Start of Block

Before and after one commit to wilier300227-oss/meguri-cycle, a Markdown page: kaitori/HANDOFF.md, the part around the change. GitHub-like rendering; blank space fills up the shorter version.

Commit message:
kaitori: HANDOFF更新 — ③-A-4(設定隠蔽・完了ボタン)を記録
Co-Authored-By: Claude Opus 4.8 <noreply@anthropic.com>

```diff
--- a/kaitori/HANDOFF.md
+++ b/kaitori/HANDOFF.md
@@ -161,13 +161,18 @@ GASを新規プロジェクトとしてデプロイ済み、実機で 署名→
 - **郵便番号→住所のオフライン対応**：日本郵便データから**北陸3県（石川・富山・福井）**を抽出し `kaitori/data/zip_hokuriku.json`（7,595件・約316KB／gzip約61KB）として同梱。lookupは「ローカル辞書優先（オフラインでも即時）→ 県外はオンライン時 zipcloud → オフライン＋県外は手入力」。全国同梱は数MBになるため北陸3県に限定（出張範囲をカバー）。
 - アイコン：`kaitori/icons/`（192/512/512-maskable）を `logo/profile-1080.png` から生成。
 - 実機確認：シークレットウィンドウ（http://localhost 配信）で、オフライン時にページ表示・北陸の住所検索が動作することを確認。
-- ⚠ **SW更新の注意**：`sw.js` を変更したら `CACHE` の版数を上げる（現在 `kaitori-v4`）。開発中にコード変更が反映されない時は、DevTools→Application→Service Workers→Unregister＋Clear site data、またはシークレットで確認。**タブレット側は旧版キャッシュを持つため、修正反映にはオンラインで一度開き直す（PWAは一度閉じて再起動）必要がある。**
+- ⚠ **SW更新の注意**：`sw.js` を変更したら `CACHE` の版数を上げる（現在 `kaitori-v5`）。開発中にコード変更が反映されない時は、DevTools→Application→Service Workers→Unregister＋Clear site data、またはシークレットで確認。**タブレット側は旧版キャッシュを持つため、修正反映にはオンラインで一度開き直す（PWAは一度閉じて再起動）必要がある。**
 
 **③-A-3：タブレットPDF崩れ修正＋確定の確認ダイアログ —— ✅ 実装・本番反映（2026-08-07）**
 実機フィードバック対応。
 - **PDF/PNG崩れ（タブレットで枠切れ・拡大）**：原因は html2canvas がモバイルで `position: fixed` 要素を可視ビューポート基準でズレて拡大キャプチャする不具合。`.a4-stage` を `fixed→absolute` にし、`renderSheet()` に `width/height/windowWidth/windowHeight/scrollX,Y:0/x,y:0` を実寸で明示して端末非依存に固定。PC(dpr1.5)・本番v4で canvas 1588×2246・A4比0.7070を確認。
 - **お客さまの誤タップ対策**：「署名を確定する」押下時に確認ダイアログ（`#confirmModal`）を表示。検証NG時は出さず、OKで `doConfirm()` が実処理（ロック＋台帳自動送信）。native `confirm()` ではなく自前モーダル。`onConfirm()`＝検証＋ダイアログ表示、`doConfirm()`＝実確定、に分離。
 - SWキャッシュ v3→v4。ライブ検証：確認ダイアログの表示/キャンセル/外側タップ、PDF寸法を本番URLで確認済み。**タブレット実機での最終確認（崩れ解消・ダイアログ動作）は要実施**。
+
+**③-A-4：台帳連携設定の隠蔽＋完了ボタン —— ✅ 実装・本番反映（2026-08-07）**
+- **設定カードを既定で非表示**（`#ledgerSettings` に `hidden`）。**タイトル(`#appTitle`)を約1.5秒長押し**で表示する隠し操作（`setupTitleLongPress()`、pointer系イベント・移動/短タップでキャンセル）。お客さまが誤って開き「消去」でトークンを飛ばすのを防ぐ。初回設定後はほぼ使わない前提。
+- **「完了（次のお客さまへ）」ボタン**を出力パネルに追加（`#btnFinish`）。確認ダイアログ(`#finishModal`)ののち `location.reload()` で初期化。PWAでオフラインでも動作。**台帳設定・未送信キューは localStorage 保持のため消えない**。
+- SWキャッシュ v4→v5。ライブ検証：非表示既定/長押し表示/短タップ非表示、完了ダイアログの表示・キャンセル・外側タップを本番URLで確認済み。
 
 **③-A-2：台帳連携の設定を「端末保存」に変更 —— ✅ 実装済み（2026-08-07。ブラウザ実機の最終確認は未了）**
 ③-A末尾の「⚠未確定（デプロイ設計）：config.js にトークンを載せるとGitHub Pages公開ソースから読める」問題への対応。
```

End of Block

Prompt -
Across the material above, how many lines include the word "kaitori"? Respond with nothing but the number.

Response to the task -
8